> **Exercise goal**:
I'd like every line from the material below that has "dsffsd" in it.
*****
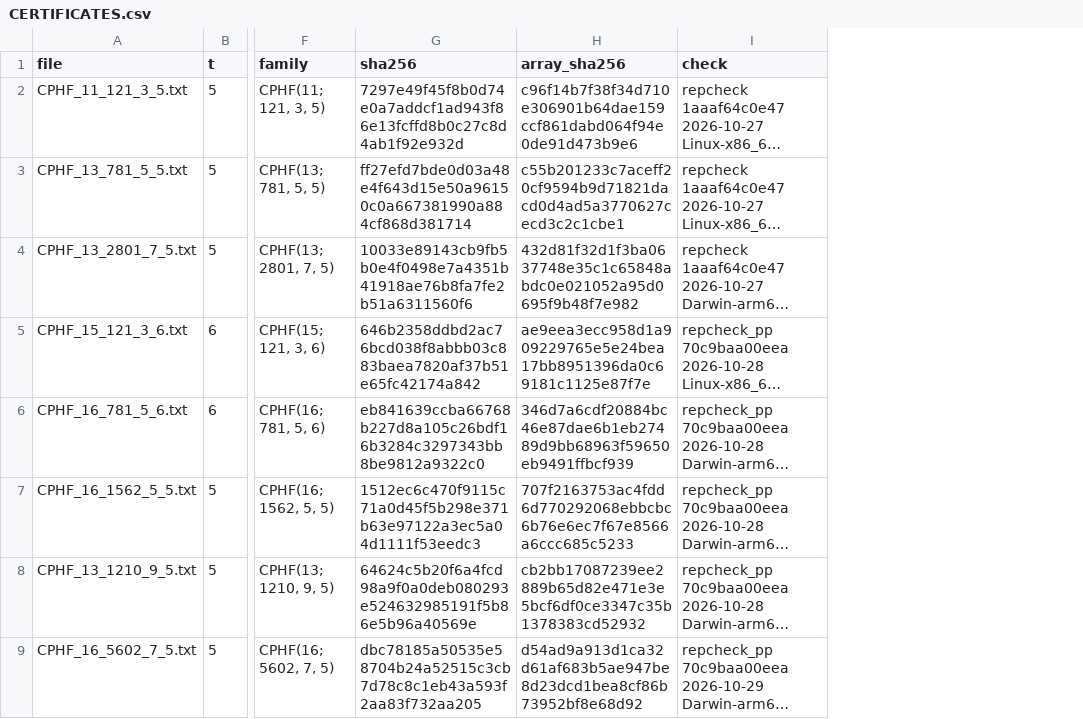
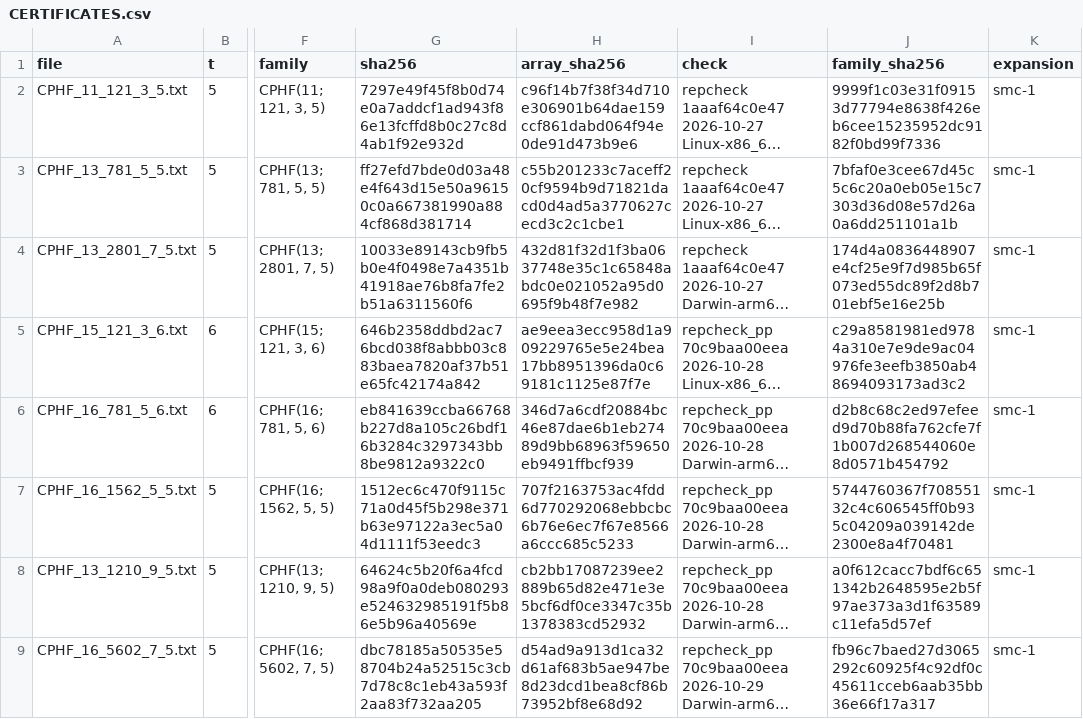
Before and after one commit to chrispbsmolen/ca-tools, a CSV file: table/certificates/CERTIFICATES.csv, drawn as a sheet; only a part is shown, gaps mark what is left out; long unchanged cells end in …; the diff names each change by its address in the sheet, - before the commit and + after, or states it on an @@ line.

Commit message:
Certificate checks on GitHub: auto mode, fastprog, sharded exact checks within a budget, family identity for huge arrays

```diff
--- a/table/certificates/CERTIFICATES.csv
+++ b/table/certificates/CERTIFICATES.csv
+column J (family_sha256), rows 2-9: 9999f1c03e31f09153d77794e8638f426eb6cee15235952dc9182f0bd99f7336 | 7bfaf0e3cee67d45c5c6c20a0eb05e15c7303d36d08e57d26a0a6dd251101a1b | 174d4a0836448907e4cf25e9f7d985b65f073ed55dc89f2d8b701ebf5e16e25b | c29a8581981ed9784a310e7e9de9ac04976fe3eefb3850ab48694093173ad3c2 | d2b8c68c2ed97efeed9d70b88fa762cfe7f1b007d268544060e8d0571b454792 | 5744760367f70855132c4c606545ff0b935c04209a039142de2300e8a4f70481 | a0f612cacc7bdf6c651342b2648595e2b5f97ae373a3d1f63589c11efa5d57ef | fb96c7baed27d3065292c60925f4c92df0c45611cceb6aab35bb36e66f17a317
+column K (expansion), rows 2-9: all smc-1
```
Also changed, not shown: 20 other files.
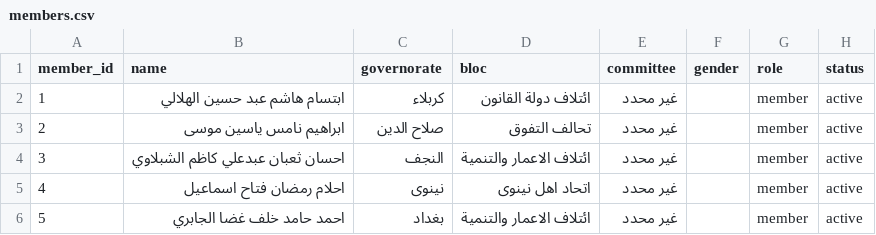
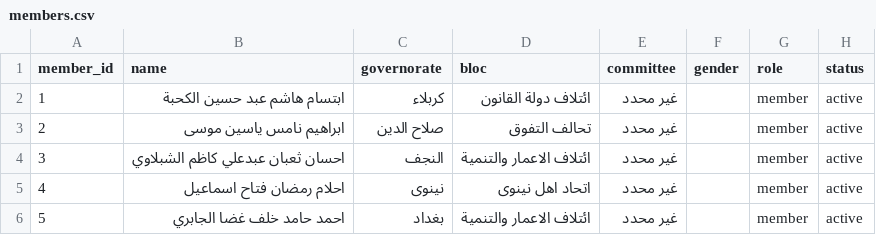
Before and after one commit to abbask991/iraq-mp-index, a CSV file: data/members.csv, drawn as a sheet; only a part is shown; the diff names each change by its address in the sheet, - before the commit and + after, or states it on an @@ line.

```diff
--- a/data/members.csv
+++ b/data/members.csv
-B2 (name): ابتسام هاشم عبد حسين الهلالي
+B2 (name): ابتسام هاشم عبد حسين الكحبة
```
Also changed, not shown: 6 other files.
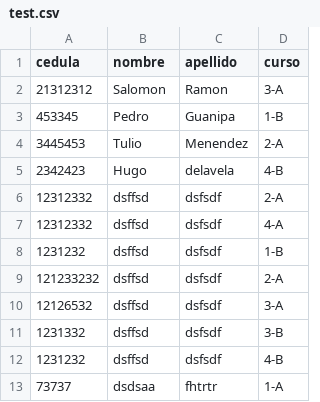
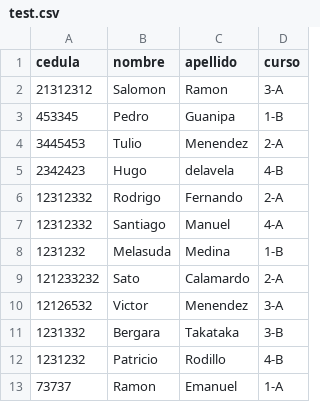
Before and after one commit to Rufi512/Database-of-Sailing-School, a CSV file: test.csv, drawn as a sheet.

```diff
--- a/test.csv
+++ b/test.csv
@@ -5,9 +5,9 @@ cedula,nombre,apellido,curso
 2342423,Hugo,delavela,4-B
-12312332,dsffsd,dsfsdf,2-A
-12312332,dsffsd,dsfsdf,4-A
-1231232,dsffsd,dsfsdf,1-B
-121233232,dsffsd,dsfsdf,2-A
-12126532,dsffsd,dsfsdf,3-A
-1231332,dsffsd,dsfsdf,3-B
-1231232,dsffsd,dsfsdf,4-B
-73737,dsdsaa,fhtrtr,1-A
+12312332,Rodrigo,Fernando,2-A
+12312332,Santiago,Manuel,4-A
+1231232,Melasuda,Medina,1-B
+121233232,Sato,Calamardo,2-A
+12126532,Victor,Menendez,3-A
+1231332,Bergara,Takataka,3-B
+1231232,Patricio,Rodillo,4-B
+73737,Ramon,Emanuel,1-A
```
Also changed, not shown: 28 other files.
*****
> **Response for this exercise**:
-12312332,dsffsd,dsfsdf,2-A
-12312332,dsffsd,dsfsdf,4-A
-1231232,dsffsd,dsfsdf,1-B
-121233232,dsffsd,dsfsdf,2-A
-12126532,dsffsd,dsfsdf,3-A
-1231332,dsffsd,dsfsdf,3-B
-1231232,dsffsd,dsfsdf,4-B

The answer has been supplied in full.